RIYL: Lemuria, Zolof the Rock and Roll Destroyer, the Bombpops
I remember when I was first told that people made disney-themed battle jackets and roamed disneyland in faux-"gangs," sporting cartoonified-cuts. There is little, still, that makes me angrier and at the same time make me feel so old and "get-off-my-lawn-y." Something about the appropriation and bastadization of punk culture--co-opted and twisted for commercial purposes, lauding an empire while roaming it's gold-paved streets...the whole thing seems like such a corruption of what punk was meant to be. What it was meant to stand for.
I imagine, too, that this is what old punx felt about much of pop punk, or its more recent (and occaisionally twee) offshoots to include bands like the Bombpops, Lemuria, and dozens of other bands who take a softer approach to pop-punk. And I am forced to remind myself that not only do these bands have no need to impress old punks, but that they have no need to impress anyone AND THAT PUNK ITSELF IS ABOUT INCLUSION.

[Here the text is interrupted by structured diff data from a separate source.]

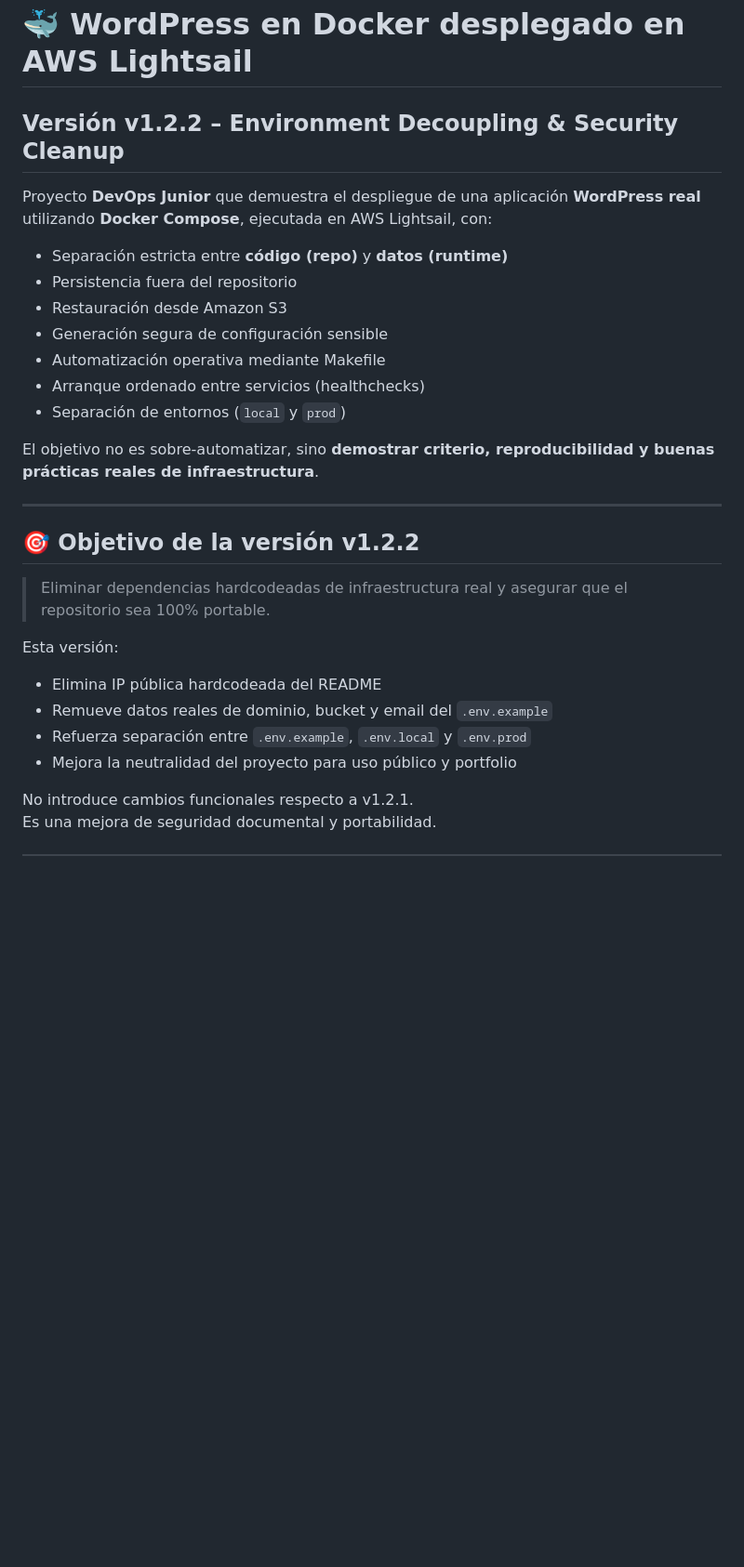
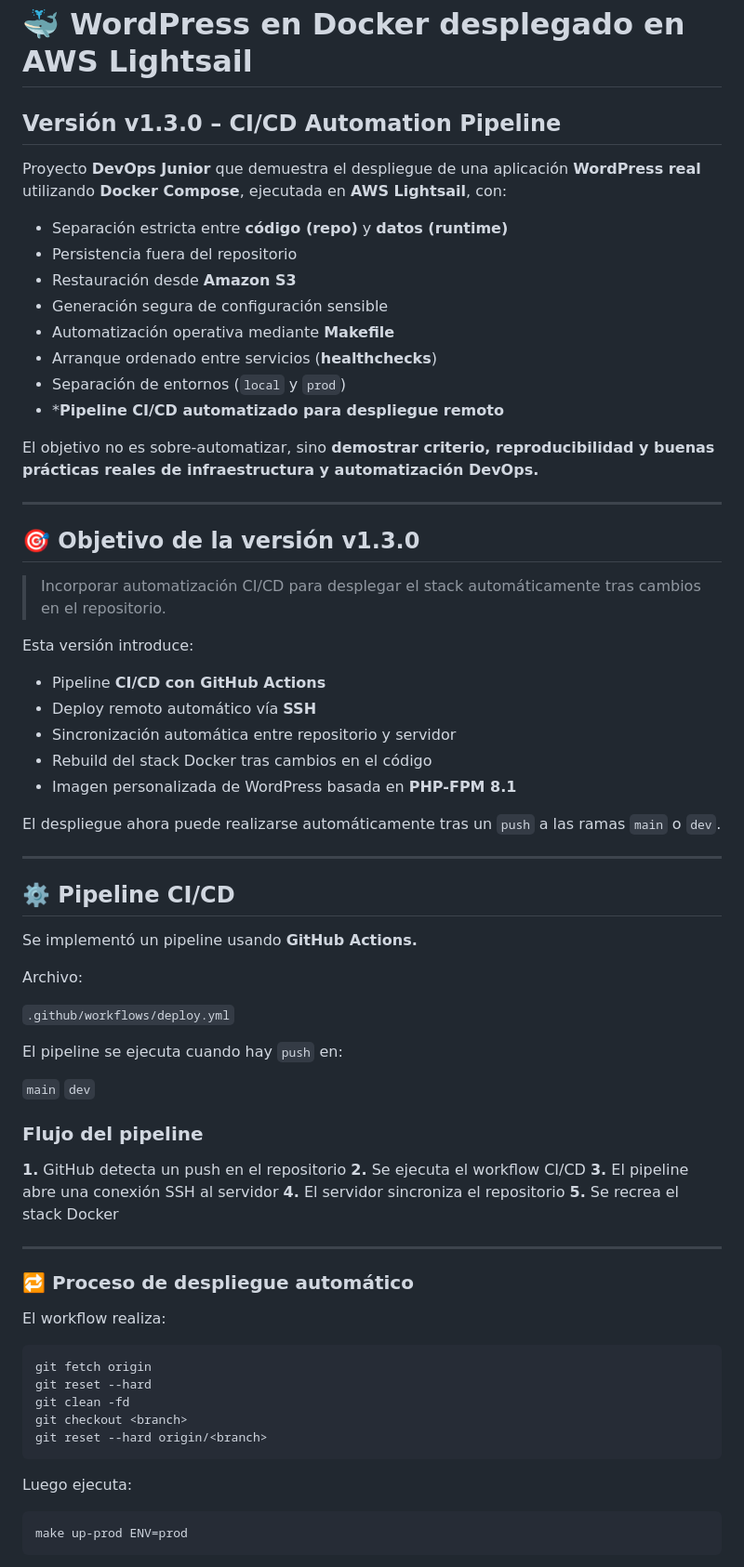
Before and after one commit to GerardMastra/wordpress-docker-devops, a Markdown page: README.md, the part around one of its changes. Shown at 93% size. GitHub-like rendering; blank space fills up the shorter version.

Commit message:
Release v1.3.0 - CI/CD Automation Pipeline

````diff
--- a/README.md
+++ b/README.md
@@ -1,31 +1,76 @@
 # 🐳 WordPress en Docker desplegado en AWS Lightsail
 
-## Versión v1.2.2 – Environment Decoupling & Security Cleanup
+## Versión v1.3.0 – CI/CD Automation Pipeline
 
-Proyecto **DevOps Junior** que demuestra el despliegue de una aplicación **WordPress real** utilizando **Docker Compose**, ejecutada en AWS Lightsail, con:
+Proyecto **DevOps Junior** que demuestra el despliegue de una aplicación **WordPress real** utilizando **Docker Compose**, ejecutada en **AWS Lightsail**, con:
 
 - Separación estricta entre **código (repo)** y **datos (runtime)**
 - Persistencia fuera del repositorio
-- Restauración desde Amazon S3
+- Restauración desde **Amazon S3**
 - Generación segura de configuración sensible
-- Automatización operativa mediante Makefile
-- Arranque ordenado entre servicios (healthchecks)
+- Automatización operativa mediante **Makefile**
+- Arranque ordenado entre servicios (**healthchecks**)
 - Separación de entornos (`local` y `prod`)
+- ***Pipeline CI/CD automatizado para despliegue remoto**
 
-El objetivo no es sobre-automatizar, sino **demostrar criterio, reproducibilidad y buenas prácticas reales de infraestructura**.
+El objetivo no es sobre-automatizar, sino **demostrar criterio, reproducibilidad y buenas prácticas reales de infraestructura y automatización DevOps.**
 
 ---
 
-## 🎯 Objetivo de la versión v1.2.2
+## 🎯 Objetivo de la versión v1.3.0
 
-> Eliminar dependencias hardcodeadas de infraestructura real y asegurar que el repositorio sea 100% portable.
+> Incorporar automatización CI/CD para desplegar el stack automáticamente tras cambios en el repositorio.
 
-Esta versión:
+Esta versión introduce:
 
-- Elimina IP pública hardcodeada del README
-- Remueve datos reales de dominio, bucket y email del `.env.example`
-- Refuerza separación entre `.env.example`, `.env.local` y `.env.prod`
-- Mejora la neutralidad del proyecto para uso público y portfolio
+- Pipeline **CI/CD con GitHub Actions**
+- Deploy remoto automático vía **SSH**
+- Sincronización automática entre repositorio y servidor
+- Rebuild del stack Docker tras cambios en el código
+- Imagen personalizada de WordPress basada en **PHP-FPM 8.1**
 
-No introduce cambios funcionales respecto a v1.2.1.
-Es una mejora de seguridad documental y portabilidad.
+El despliegue ahora puede realizarse automáticamente tras un `push` a las ramas `main` o `dev`.
+
+---
+
+## ⚙️ Pipeline CI/CD
+
+Se implementó un pipeline usando **GitHub Actions.**
+
+Archivo:
+
+`.github/workflows/deploy.yml`
+
+El pipeline se ejecuta cuando hay `push` en:
+
+`main`
+`dev`
+
+### Flujo del pipeline
+
+**1.** GitHub detecta un push en el repositorio
+**2.** Se ejecuta el workflow CI/CD
+**3.** El pipeline abre una conexión SSH al servidor
+**4.** El servidor sincroniza el repositorio
+**5.** Se recrea el stack Docker
+
+---
+
+### 🔁 Proceso de despliegue automático
+
+El workflow realiza:
+
+```bash
+git fetch origin
+git reset --hard
+git clean -fd
+git checkout <branch>
+git reset --hard origin/<branch>
+```
+
+Luego ejecuta:
+
+```bash
+make up-prod ENV=prod
+```
+
````
Also changed, not shown: other parts of README.md (+60 -26 lines).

In the first song off Laughing Into the Void, Tiny Stills bring up Disneyland, but its there, seemingly, that allegations of twee or saccharine-sweetness must needs end. From there, Tiny Stills manage to confront sexism on multiple fronts in songs like "Lala" where they manage to ask that same question of dubiously asking just who it is they are supposed to impress, or the absolutely STELLAR "Don't Call Me a Catch." They tackle depression in "My Skin," which uses a slight broadway-esque cadence to hide a heartbreaking song about alienation and depression. It's with "Small Talk" where it really hits you that these are intelligent, snappy, catchy songs delivered in sweet pop-punk bites that hold the potential to deliver a massive dose of boldly presented introspection to the maximum amount of people, old punkers be damned.

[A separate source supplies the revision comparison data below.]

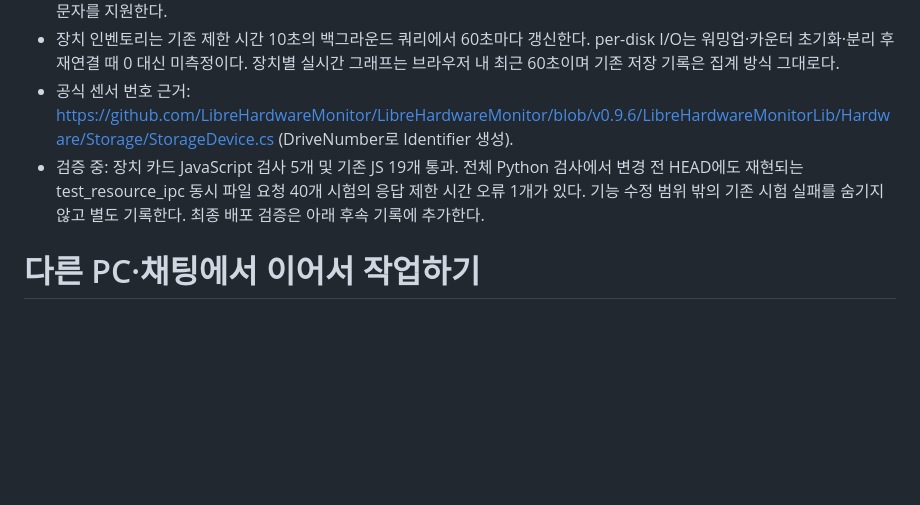
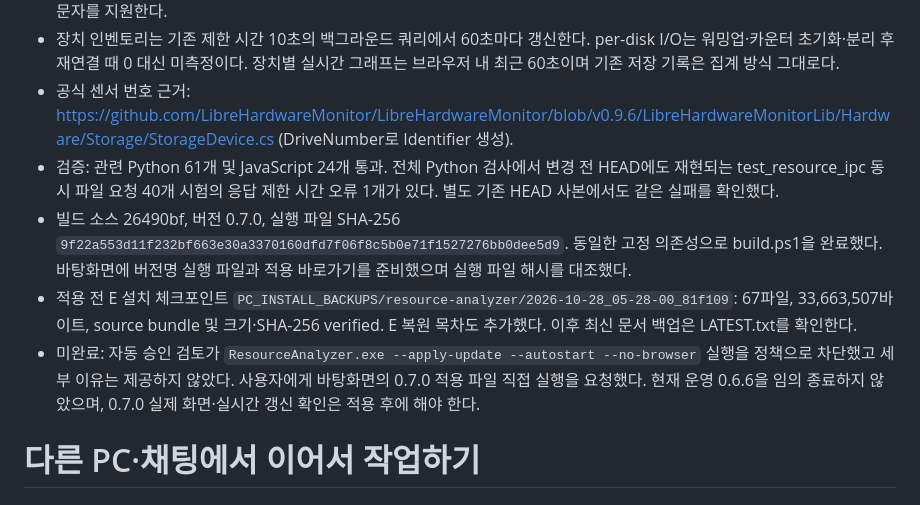
Before and after one commit to brownrigoon-commits/resource-analyzer, a Markdown page: docs/continue-work.md, the part around the change. GitHub-like rendering; blank space fills up the shorter version.

Commit message:
Record device card build, checks and pending local application

```diff
--- a/docs/continue-work.md
+++ b/docs/continue-work.md
@@ -5,7 +5,10 @@
 - Get-Disk의 물리 디스크 번호와 Get-Partition 드라이브 문자를 연결한다. PDH 활동률, psutil PhysicalDrive 전송량, LibreHardwareMonitor /hdd|ssd|nvme/<DriveNumber> 온도를 물리 번호로 연결한다. 동일 모델 두 개, USB 외장 디스크, 여러 드라이브 문자를 지원한다.
 - 장치 인벤토리는 기존 제한 시간 10초의 백그라운드 쿼리에서 60초마다 갱신한다. per-disk I/O는 워밍업·카운터 초기화·분리 후 재연결 때 0 대신 미측정이다. 장치별 실시간 그래프는 브라우저 내 최근 60초이며 기존 저장 기록은 집계 방식 그대로다.
 - 공식 센서 번호 근거: https://github.com/LibreHardwareMonitor/LibreHardwareMonitor/blob/v0.9.6/LibreHardwareMonitorLib/Hardware/Storage/StorageDevice.cs (DriveNumber로 Identifier 생성).
-- 검증 중: 장치 카드 JavaScript 검사 5개 및 기존 JS 19개 통과. 전체 Python 검사에서 변경 전 HEAD에도 재현되는 test_resource_ipc 동시 파일 요청 40개 시험의 응답 제한 시간 오류 1개가 있다. 기능 수정 범위 밖의 기존 시험 실패를 숨기지 않고 별도 기록한다. 최종 배포 검증은 아래 후속 기록에 추가한다.
+- 검증: 관련 Python 61개 및 JavaScript 24개 통과. 전체 Python 검사에서 변경 전 HEAD에도 재현되는 test_resource_ipc 동시 파일 요청 40개 시험의 응답 제한 시간 오류 1개가 있다. 별도 기존 HEAD 사본에서도 같은 실패를 확인했다.
+- 빌드 소스 26490bf, 버전 0.7.0, 실행 파일 SHA-256 `9f22a553d11f232bf663e30a3370160dfd7f06f8c5b0e71f1527276bb0dee5d9`. 동일한 고정 의존성으로 build.ps1을 완료했다. 바탕화면에 버전명 실행 파일과 적용 바로가기를 준비했으며 실행 파일 해시를 대조했다.
+- 적용 전 E 설치 체크포인트 `PC_INSTALL_BACKUPS/resource-analyzer/2026-10-28_05-28-00_81f109`: 67파일, 33,663,507바이트, source bundle 및 크기·SHA-256 verified. E 복원 목차도 추가했다. 이후 최신 문서 백업은 LATEST.txt를 확인한다.
+- 미완료: 자동 승인 검토가 `ResourceAnalyzer.exe --apply-update --autostart --no-browser` 실행을 정책으로 차단했고 세부 이유는 제공하지 않았다. 사용자에게 바탕화면의 0.7.0 적용 파일 직접 실행을 요청했다. 현재 운영 0.6.6을 임의 종료하지 않았으며, 0.7.0 실제 화면·실시간 갱신 확인은 적용 후에 해야 한다.
 
 # 다른 PC·채팅에서 이어서 작업하기
 
```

Punk, if anything, is about inclusion--its about creating a place for those of us who feel like we don't fit in. Laughing Into the Void is going to find and appeal to an entirely new audience, bringing them into the fold and maybe saving them after all. This record could easily change some young people's lives, and will more than likely get some of those grumbling Clint Eastwood types grudgingly (or secretly) grooving along.